• _EXERCISE_
Type the data below again exactly. Omit all pictures.
[DATA SUPPLIED — start]
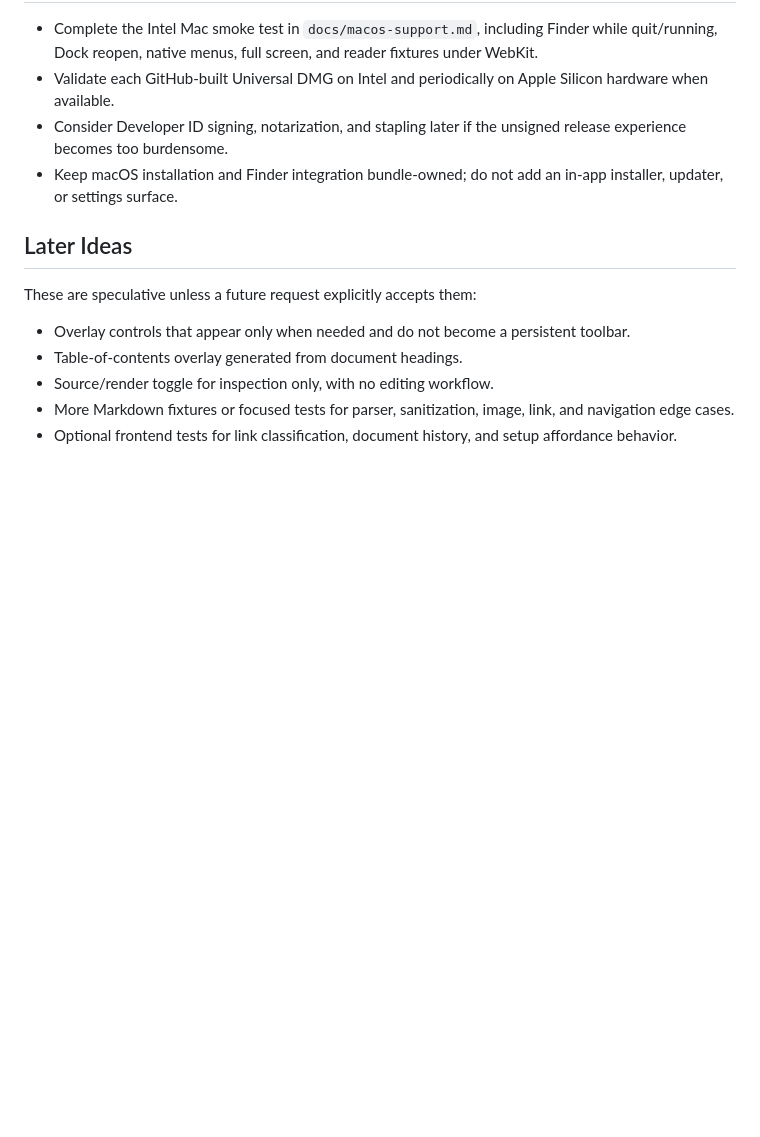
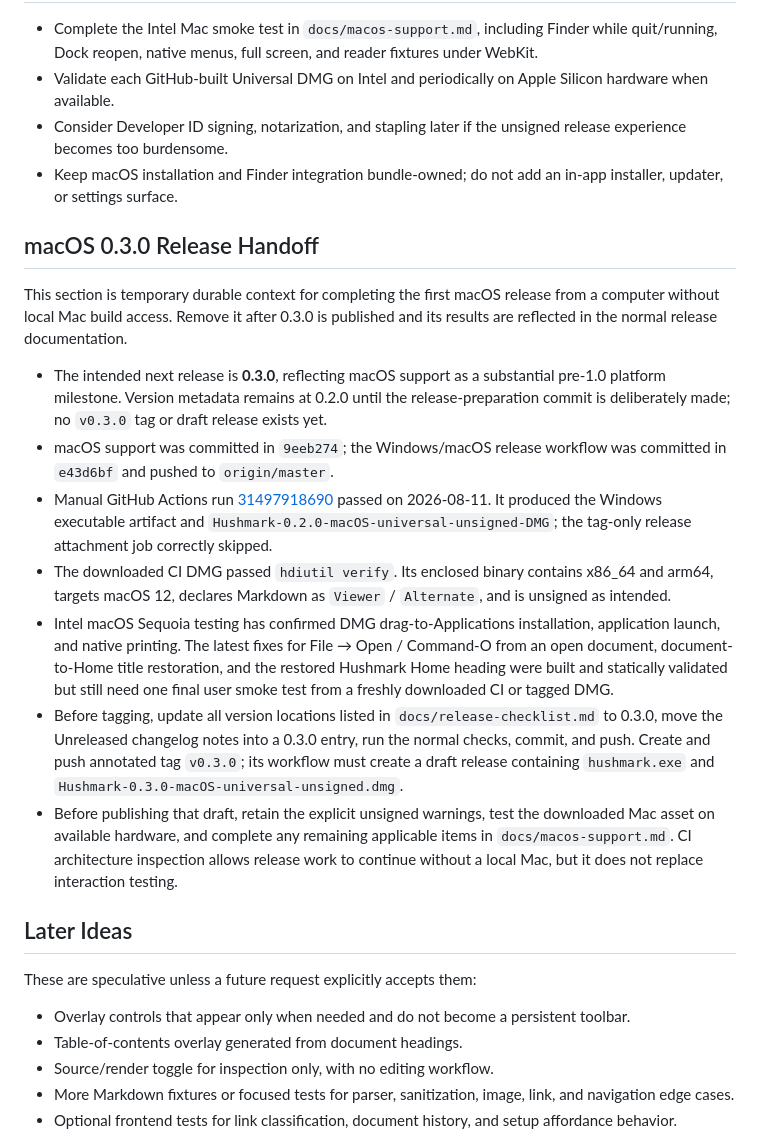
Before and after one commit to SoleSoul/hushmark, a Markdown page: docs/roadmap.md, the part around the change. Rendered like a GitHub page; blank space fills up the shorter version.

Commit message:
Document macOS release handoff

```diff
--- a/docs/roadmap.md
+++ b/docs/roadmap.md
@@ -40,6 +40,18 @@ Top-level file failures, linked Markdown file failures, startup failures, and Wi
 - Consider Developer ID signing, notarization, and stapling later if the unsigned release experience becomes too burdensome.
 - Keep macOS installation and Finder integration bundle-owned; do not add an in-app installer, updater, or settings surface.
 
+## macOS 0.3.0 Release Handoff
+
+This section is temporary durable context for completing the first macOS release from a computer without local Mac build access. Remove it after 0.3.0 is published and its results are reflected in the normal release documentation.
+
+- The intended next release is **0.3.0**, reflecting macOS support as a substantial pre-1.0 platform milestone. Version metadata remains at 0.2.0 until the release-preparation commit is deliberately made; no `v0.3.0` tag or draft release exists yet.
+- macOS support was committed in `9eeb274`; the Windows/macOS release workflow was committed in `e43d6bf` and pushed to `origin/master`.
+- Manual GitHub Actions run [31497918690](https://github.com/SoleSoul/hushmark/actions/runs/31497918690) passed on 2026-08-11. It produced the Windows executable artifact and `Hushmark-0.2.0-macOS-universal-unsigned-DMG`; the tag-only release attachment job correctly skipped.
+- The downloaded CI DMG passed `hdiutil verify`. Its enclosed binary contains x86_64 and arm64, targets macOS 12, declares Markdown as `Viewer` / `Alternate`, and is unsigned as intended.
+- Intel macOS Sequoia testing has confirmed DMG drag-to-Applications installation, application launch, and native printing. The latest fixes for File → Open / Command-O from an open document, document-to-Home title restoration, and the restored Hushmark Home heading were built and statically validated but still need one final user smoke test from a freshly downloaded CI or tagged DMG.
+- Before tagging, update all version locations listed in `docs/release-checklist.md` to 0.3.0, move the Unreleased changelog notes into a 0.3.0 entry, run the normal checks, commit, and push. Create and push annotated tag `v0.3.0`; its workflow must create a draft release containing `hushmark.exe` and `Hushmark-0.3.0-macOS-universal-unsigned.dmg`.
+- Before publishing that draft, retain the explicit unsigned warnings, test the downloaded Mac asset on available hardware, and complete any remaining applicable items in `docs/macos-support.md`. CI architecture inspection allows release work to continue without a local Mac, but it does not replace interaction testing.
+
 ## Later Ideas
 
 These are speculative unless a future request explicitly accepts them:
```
[DATA SUPPLIED — finish]
• _EXERCISE ANSWER_
Before and after one commit to SoleSoul/hushmark, a Markdown page: docs/roadmap.md, the part around the change. Rendered like a GitHub page; blank space fills up the shorter version.

Commit message:
Document macOS release handoff

```diff
--- a/docs/roadmap.md
+++ b/docs/roadmap.md
@@ -40,6 +40,18 @@ Top-level file failures, linked Markdown file failures, startup failures, and Wi
 - Consider Developer ID signing, notarization, and stapling later if the unsigned release experience becomes too burdensome.
 - Keep macOS installation and Finder integration bundle-owned; do not add an in-app installer, updater, or settings surface.
 
+## macOS 0.3.0 Release Handoff
+
+This section is temporary durable context for completing the first macOS release from a computer without local Mac build access. Remove it after 0.3.0 is published and its results are reflected in the normal release documentation.
+
+- The intended next release is **0.3.0**, reflecting macOS support as a substantial pre-1.0 platform milestone. Version metadata remains at 0.2.0 until the release-preparation commit is deliberately made; no `v0.3.0` tag or draft release exists yet.
+- macOS support was committed in `9eeb274`; the Windows/macOS release workflow was committed in `e43d6bf` and pushed to `origin/master`.
+- Manual GitHub Actions run [31497918690](https://github.com/SoleSoul/hushmark/actions/runs/31497918690) passed on 2026-08-11. It produced the Windows executable artifact and `Hushmark-0.2.0-macOS-universal-unsigned-DMG`; the tag-only release attachment job correctly skipped.
+- The downloaded CI DMG passed `hdiutil verify`. Its enclosed binary contains x86_64 and arm64, targets macOS 12, declares Markdown as `Viewer` / `Alternate`, and is unsigned as intended.
+- Intel macOS Sequoia testing has confirmed DMG drag-to-Applications installation, application launch, and native printing. The latest fixes for File → Open / Command-O from an open document, document-to-Home title restoration, and the restored Hushmark Home heading were built and statically validated but still need one final user smoke test from a freshly downloaded CI or tagged DMG.
+- Before tagging, update all version locations listed in `docs/release-checklist.md` to 0.3.0, move the Unreleased changelog notes into a 0.3.0 entry, run the normal checks, commit, and push. Create and push annotated tag `v0.3.0`; its workflow must create a draft release containing `hushmark.exe` and `Hushmark-0.3.0-macOS-universal-unsigned.dmg`.
+- Before publishing that draft, retain the explicit unsigned warnings, test the downloaded Mac asset on available hardware, and complete any remaining applicable items in `docs/macos-support.md`. CI architecture inspection allows release work to continue without a local Mac, but it does not replace interaction testing.
+
 ## Later Ideas
 
 These are speculative unless a future request explicitly accepts them:
```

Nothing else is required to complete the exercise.